What inspired you to write your memoir?
I was posting daily reports of my skateboarding trip across Japan on my blog and many people were telling me how much they enjoyed reading them. A friend suggested that I should write a book, and so after many many hours of sitting in a cafe and rewriting, I had my first book.
About your Book:
After seven years and 20 passport stamps from going to Japan and back, Sean quits the Alaskan oilfields to move to Tokyo and live the Japanese dream. His new life includes eating ramen noodles, riding immaculate trains, drinking beer outside without getting put in the back of a police car for it, and dating girls with chests much smaller than his.
Life is good at first. Sean attends a Japanese language school, doesn’t work and generally splits his time between playing Playstation and exploring the streets of Tokyo on his skateboard. Then he gets a job teaching English, during which he hands small children paper balls so they can throw them at the stick figures of white and black people drawn on the whiteboard.
The new job is fun for a while but it soon grows old. Sean grows tired of wearing a necktie while it feels as if the best years of his life are slipping away like beach sand through his fingers. Life becomes a boring routine again, and he takes to popping the caps off fat-tipped, black Magic Markers and sniffing them in between teaching periods just to feel alive again. But soon his tolerance grows, making the high disappear and he becomes even more unhappy.
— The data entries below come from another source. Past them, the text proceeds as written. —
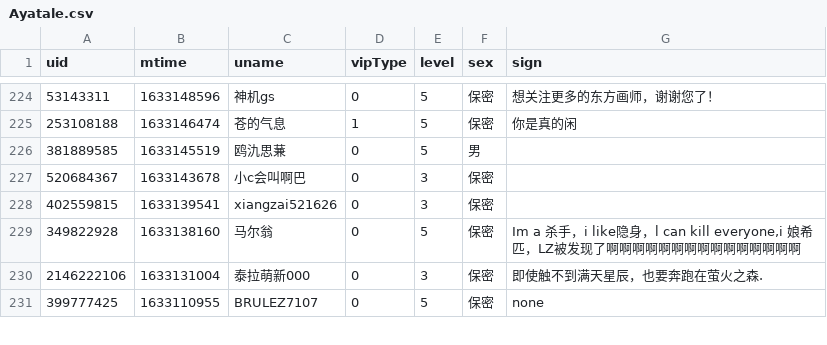
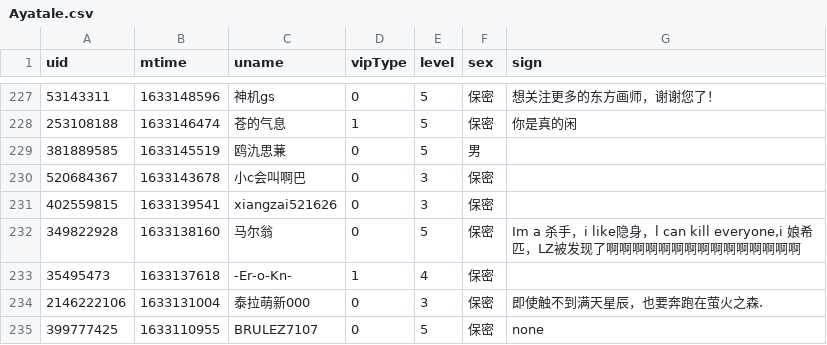
Before and after one commit to Brx86/web, a CSV file: 25773550/Ayatale.csv, drawn as a sheet; only a part is shown, gaps mark what is left out; the diff covers the shown part only.

```diff
--- a/25773550/Ayatale.csv
+++ b/25773550/Ayatale.csv
@@ -229,2 +232,3 @@ uid,mtime,uname,vipType,level,sex,sign
 349822928,1633138160,马尔翁,0,5,保密,"Im a 杀手，i like隐身，l can kill everyone,i 娘希匹，LZ被发现了啊啊啊啊啊啊啊啊啊啊啊啊啊啊啊"
+35495473,1633137618,-Er-o-Kn-,1,4,保密,
 2146222106,1633131004,泰拉萌新000,0,3,保密,即使触不到满天星辰，也要奔跑在萤火之森.
```
Also changed, not shown: 9 added rows and 10 removed rows elsewhere in this file, 172809260/晨露ZLQ.csv, 439916362/朝色泛起之际_.csv, 3 other files.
So what does he do? He summons balls the size of a wild tanuki to tell his boss he quits and watches Forest Gump in Japanese over and over. Then, together with his skateboard, Sean hops on a plane to Hokkaido (Japan’s northernmost island) where this story begins.
How did you decide how to publish your book and where is it published through:
Another friend introduced me to Kindle self-publishing, and I was immediately interested. It’s only on Amazon at the moment.
How do you see writing a Memoir as different from writing other genres of books?
An imagination isn’t necessary to write a memoir. You don’t have to make anything up, just go out and do something you’re interested in and share you’re experience. Somebody out there will be interested.
Sean lives in Tokyo in a shoebox-sized apartment. In his free time and while at his 9-5 job, if he can or can’t get away with it, he likes to read, write, and daydream of new adventures he’d like to set out on, like skateboarding across Cuba and changing his name to Sancho Panza and riding a donkey across China.